The Gambia is a beautiful small country on the west coast of Africa, almost completely surrounded by Senegal. It is the smallest country in Africa and has a smallish population of under 2 million, but just how widely spoken is English there? Can tourists expect to get by there without knowing the local languages?
As a former British colony, English is still taught in schools in The Gambia so many people will be able to speak at least some basic English, and fortunately the places where tourists are almost always likely to stay will have people who can speak English because of the country’s growing tourism industry. The Gambia receives plenty of British tourists every year and you will have no problems conversing in English in any major resort there.
With a tropical climate and warm temperatures year round, it is the perfect winter getaway for tourists from northern Europe, especially from the UK, Belgium, Sweden, Germany and Netherlands. See the stats here; by far the most tourists come from the UK, so the main hotels and resorts will be used to dealing with English speakers.
English is actually still the official language of The Gambia as of this writing, having been a former British colony, gaining full independence in 1965. Several years ago the then president Yahya Yammeh made some controversial statements that he planned to drop English as an official language, though talk of this has gone quiet since his ousting in 2017 and for now English remains the official language of government and education.
As an added bonus, the majority of the tourist visits are going to be based in specially built complexes and resorts, who will all have plenty of English speaking staff to accommodate the high number of Brits especially that like to visit every year.
This includes the coastal resorts like Bakau, Fajara and Kotu and the Lemon Creek Hotel Resort in Bijilo. English speakers will have no problems there. The Gambia has a growing tourist industry and the country now features in most top 10 lists for winter getaways for Europeans, with only a 5-6 hour flight from Northern Europe and temperatures in the mid 20s even in winter.
Spoken English in the Main Tourist Areas in The Gambia
Venturing outside the main tourist resorts and complexes in the Gambia, there are some places tourists can visit. Here is a guide to spoken English in the main cities and towns.
Banjul – Capital of the country. Actual city has quite a small population; the greater Banjul metropolitan area is much bigger. English widely spoken in the centre; less so the further you go out. Locals always appreciate the basic greeting “salam alikum”; see below for some more phrases.
Bijilo – Major resort town so English widely spoken in the centre and in all the resorts and complexes. Also loads of bars and restaurants along the main strip where English will be widely spoken.
Jufereh – Popular tourist town 30km inland from the Gambia River. English will be spoken at museums and other attractions.
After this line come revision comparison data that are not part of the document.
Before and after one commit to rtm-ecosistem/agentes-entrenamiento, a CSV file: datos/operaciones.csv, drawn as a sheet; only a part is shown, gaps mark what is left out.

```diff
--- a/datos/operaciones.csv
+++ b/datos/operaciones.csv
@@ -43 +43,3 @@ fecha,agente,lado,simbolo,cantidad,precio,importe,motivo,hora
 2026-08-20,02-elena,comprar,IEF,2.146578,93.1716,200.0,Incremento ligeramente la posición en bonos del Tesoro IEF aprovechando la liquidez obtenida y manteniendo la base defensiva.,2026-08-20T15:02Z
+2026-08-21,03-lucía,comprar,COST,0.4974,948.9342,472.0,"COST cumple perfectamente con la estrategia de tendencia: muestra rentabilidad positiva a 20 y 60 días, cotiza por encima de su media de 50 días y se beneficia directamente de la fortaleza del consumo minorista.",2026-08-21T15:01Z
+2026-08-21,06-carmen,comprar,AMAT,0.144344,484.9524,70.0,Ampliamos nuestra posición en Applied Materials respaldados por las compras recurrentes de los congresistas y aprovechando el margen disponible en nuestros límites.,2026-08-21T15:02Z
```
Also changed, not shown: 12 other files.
Bakau – Small town on the coast about 10 miles from Banjul. Popular Kachikally crocodile pool tourist spot; English spoken there and at other attractions.
Serekunda – Larger urban center right on the Atlantic coast. English widely spoken in the centre; also some English bars like The Britannia on the main strip.
Local Language Phrases
The most prevalent everyday language in The Gambia is actually Mandinka, with around 38% of the population speaking it. There are also plenty of other languages spoken like Wollof, but strictly speaking they shouldn’t be needed for English speaking tourists staying on the main tourist paths.
However, here are some basic Mandinka phrases in case you want to use them. As with every country, locals always appreciate tourists even attempting a few words of the local language.
|Pronounced in Mandika as:
|How are you?
|Heraba/I be di?
|Fo Waati Koteng
|What is your name?
|I Ton Ndii?
If you are wanting to learn some more Mandinka/Mandingo phrases, you can get this in depth phrasebook cheaply off Amazon.